Onega Lake (Shutterstock: see below)
Article 26 June

Go now! Midnight sun, Arctic Circle

During June, the sun never fully sets in northernmost areas - meaning it's never dark, even in the dead of night. Here's how to witness the Midnight Sun for yourself...

What actually is it?

Simply, it’s when the sun remains visible at midnight; at certain latitudes, at certain times of year, the sun can be observed 24 hours a day. The dark of night is replaced by a sort-of perpetual twilight, while the sun keeps a constant low profile in the sky.

Crikey, that’s a lot of UV

Indeed, and it can last for a long time too. In the northern hemisphere, the midnight sun phenomenon occurs largely above the Arctic Circle (66°33’). On the Circle itself, it’s visible from roughly 12 June to 1 July. Head further north and the midnight sun lasts longer; for example, it runs from 20 May to 22 July in Tromsø (69°40’) and from 20 April to 22 August in Longyearbyen on Svalbard (72°22’). At the actual North and South Poles, the sun only rises and sets once each year.

Where can I see it?

North of the Arctic Circle (June) or south of the Antarctic Circle (December) are the best locations. As the latter has no permanent settlements, the easiest places to experience the phenomenon are those above the Arctic Circle, such as Svalbard, Greenland and the northern reaches of Canada, Norway, Sweden, Finland and Alaska.

Because the sun is disc-shaped rather than a point, the midnight sun can also be experienced just below the Arctic Circle – in northern Iceland for example.
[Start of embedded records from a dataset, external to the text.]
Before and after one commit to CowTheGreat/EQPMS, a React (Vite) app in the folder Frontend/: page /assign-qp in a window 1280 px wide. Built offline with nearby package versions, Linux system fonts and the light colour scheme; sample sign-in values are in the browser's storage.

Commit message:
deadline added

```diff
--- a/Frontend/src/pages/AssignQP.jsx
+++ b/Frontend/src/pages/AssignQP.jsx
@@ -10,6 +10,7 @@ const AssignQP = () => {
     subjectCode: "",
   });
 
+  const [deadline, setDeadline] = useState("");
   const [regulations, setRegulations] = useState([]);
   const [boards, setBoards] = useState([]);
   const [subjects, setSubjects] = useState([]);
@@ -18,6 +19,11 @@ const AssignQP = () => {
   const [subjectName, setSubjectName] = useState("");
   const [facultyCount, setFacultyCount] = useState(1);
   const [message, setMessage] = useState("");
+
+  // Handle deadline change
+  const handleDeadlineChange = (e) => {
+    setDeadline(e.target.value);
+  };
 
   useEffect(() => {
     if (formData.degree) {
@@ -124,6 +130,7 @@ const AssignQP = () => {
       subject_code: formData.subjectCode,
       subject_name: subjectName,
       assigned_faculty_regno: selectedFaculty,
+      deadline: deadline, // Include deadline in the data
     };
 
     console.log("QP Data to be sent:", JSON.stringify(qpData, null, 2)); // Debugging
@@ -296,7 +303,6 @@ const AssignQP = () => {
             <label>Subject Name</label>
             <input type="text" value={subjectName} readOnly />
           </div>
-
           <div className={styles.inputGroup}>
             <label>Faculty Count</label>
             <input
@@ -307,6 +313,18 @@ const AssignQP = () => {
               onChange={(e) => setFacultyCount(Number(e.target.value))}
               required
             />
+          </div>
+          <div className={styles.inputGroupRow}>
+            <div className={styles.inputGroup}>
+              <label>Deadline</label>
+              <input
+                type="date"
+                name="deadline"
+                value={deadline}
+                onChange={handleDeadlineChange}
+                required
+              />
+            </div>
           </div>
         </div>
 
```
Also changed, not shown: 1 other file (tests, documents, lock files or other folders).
Even the northernmost parts of Scotland don’t fall completely dark on the summer solstice and the region has 19-hour days around this time.

And what about the rest of the year?

The reverse – polar night – occurs around the same latitudes in the opposite season: during the northern hemisphere’s winter months, the sun stays below the horizon during the day. For example, in Tromsø, polar night lasts from late November to mid January.

Sounds gloomy...

Yes, a bit. But think of it as a great canvas for the northern lights!


Main image: View on Onega Lake, Russia. Photo from Shutterstock.